In late February, when my father took ill, I journeyed several times to visit him in Florida. Each time it became more clear that independent living would no longer be his life option. So I started taking steps that every child must in helping a parent move through the evolution of their life. I found him acceptable medical care, I monitored his mail and paid his bills, I made phone calls to cheer and encourage him—all from a very frustrating long distance away. Finally, my father and I agreed that it was time for him to come home, with me, to live…and in our unspoken words….to die.

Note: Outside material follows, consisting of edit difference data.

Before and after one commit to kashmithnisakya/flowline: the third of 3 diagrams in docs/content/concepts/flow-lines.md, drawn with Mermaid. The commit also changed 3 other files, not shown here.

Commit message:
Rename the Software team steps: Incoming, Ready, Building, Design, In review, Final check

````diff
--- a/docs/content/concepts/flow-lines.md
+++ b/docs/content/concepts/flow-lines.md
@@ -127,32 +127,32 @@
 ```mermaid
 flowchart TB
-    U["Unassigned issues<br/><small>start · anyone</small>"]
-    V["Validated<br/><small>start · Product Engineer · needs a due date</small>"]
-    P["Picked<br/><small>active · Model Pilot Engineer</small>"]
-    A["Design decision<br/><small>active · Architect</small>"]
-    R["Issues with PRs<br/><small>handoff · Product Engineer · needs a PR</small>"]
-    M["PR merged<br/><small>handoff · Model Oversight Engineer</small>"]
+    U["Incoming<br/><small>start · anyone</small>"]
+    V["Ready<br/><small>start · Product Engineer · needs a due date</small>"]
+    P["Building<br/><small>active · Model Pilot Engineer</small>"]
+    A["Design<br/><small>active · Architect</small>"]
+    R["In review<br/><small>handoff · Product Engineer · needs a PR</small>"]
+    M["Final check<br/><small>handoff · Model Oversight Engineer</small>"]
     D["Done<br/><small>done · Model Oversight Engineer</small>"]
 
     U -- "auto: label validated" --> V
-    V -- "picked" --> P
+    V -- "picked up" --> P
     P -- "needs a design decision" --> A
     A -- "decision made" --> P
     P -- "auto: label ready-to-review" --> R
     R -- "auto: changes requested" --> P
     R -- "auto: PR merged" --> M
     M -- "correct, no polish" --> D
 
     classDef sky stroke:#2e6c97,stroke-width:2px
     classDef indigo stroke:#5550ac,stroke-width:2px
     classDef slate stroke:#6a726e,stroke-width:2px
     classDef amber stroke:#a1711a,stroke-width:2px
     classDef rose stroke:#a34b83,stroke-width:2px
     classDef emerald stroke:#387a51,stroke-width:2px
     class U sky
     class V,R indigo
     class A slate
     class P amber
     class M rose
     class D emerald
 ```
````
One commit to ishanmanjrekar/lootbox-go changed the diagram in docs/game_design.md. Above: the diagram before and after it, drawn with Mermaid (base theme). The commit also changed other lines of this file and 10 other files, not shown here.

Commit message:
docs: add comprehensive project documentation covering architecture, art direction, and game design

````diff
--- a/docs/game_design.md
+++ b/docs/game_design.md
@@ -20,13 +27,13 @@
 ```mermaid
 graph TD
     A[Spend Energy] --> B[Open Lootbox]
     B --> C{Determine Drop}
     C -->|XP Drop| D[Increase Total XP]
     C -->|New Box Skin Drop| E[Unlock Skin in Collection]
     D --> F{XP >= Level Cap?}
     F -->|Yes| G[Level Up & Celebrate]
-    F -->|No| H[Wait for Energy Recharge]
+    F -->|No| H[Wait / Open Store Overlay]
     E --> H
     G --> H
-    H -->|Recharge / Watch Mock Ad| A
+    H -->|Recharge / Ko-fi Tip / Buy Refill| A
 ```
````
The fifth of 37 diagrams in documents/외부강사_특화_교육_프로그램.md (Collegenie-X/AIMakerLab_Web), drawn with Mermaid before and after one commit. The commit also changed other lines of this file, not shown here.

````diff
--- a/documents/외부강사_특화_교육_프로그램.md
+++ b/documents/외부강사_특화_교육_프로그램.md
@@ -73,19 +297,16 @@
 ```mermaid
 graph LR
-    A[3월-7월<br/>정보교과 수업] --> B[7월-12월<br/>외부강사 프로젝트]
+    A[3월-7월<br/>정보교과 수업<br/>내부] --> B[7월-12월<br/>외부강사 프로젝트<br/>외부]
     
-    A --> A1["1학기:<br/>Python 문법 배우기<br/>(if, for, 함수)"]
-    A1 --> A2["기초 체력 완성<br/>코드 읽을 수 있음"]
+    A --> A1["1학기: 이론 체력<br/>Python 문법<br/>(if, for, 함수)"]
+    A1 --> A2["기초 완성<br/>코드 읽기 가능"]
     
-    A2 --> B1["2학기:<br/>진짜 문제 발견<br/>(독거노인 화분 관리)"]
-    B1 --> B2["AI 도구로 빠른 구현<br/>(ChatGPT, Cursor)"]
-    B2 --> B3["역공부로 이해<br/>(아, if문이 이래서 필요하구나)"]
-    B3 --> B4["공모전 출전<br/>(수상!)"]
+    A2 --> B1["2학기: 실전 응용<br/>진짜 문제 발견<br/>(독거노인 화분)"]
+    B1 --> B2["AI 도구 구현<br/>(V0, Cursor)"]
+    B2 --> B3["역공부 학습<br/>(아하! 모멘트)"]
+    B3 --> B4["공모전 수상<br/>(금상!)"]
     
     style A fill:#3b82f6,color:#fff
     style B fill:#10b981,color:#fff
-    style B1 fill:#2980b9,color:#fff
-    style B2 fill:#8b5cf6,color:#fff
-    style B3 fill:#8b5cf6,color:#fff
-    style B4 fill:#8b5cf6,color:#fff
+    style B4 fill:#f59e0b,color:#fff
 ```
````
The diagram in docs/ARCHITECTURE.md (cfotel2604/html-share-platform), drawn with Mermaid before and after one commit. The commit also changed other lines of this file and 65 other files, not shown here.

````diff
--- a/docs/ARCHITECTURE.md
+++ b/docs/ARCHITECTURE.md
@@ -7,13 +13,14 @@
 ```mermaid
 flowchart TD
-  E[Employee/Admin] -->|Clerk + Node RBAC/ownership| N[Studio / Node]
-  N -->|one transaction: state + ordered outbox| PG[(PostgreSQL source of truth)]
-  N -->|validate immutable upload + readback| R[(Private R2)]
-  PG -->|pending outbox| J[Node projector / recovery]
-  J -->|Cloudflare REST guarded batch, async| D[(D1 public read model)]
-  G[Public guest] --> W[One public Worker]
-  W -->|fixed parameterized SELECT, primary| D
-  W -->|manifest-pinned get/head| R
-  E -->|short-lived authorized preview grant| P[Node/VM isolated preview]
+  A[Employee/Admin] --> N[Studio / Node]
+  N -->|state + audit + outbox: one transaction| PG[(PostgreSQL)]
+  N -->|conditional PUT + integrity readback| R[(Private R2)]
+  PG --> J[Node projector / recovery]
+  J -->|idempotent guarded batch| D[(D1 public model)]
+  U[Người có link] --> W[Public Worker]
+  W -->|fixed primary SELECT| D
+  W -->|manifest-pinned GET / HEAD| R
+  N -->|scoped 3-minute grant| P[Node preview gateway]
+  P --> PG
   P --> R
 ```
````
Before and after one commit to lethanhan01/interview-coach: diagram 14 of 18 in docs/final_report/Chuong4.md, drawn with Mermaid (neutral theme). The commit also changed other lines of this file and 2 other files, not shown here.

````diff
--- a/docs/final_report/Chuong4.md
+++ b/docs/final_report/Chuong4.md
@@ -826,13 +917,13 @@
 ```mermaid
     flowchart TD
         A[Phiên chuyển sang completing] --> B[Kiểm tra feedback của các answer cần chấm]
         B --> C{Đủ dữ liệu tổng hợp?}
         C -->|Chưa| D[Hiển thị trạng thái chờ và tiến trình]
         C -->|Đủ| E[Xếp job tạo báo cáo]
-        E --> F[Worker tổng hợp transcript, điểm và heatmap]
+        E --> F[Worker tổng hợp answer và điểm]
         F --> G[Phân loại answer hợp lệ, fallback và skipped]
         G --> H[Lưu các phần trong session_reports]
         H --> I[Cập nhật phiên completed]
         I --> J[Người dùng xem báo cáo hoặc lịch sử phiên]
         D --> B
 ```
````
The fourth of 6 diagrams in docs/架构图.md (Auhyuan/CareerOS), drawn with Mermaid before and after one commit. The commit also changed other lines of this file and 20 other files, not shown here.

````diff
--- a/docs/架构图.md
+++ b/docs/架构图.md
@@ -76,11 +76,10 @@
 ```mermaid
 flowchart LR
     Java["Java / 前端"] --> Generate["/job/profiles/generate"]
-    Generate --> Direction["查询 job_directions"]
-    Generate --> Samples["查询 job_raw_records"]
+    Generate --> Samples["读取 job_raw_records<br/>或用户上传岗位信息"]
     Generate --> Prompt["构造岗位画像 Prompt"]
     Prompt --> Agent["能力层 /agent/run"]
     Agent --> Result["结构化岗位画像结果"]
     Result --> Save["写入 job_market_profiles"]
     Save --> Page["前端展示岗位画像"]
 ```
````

In preparation for the move, I spent a weekend packing my father’s apartment into boxes of “donate”, “throw out” and “send home for dad’s new life”. At the end of the three days, I transported a car loaded with his clothes, personal effects and artwork to a nearby United Parcel shipping store and gave them my address as the destination. I was proud of my sorting and packing achievement and genuinely excited over the prospect of my father returning to my life.  I knew that our time together would be shorter than long, but still….it would be ours to share.

Yesterday the 21-box collection of my father’s possessions were delivered to my home.  As the brown uniformed UPS man moved each cardboard container into my garage, the feelings of hope I had experienced in packing up my father’s life were gone. They were now replaced with dread at the daunting prospect of sorting through everything again.  Only this time the sorting would be into boxes of “donate”, “throw out” and “for family members to keep in memory”.

Twenty-one Boxes

Finally, with the loving help of my daughter, I set about unpacking those 21 boxes that I imagined would provide my father comfort in our new life together. They now sit  sorted and emptied. A few are in the “trash”pile, some are set aside to accept new contents from a proposed “clean out the barn” project, The rest are receptacles for the mountain of pink peanuts that kept every last memento safe and sound in their long distance journey. And while the process was sad, still I have yet to cry or mourn.

I am hoping that these last few months ….years really….have played out in a way that have left me numb. That as I have a chance to reflect and review, feelings and emotions will return to my being and I will grieve as I know I should…. as is my way.

Yet if and when I do, deep down in my heart I believe that my sadness will be as much for what was not, as what was.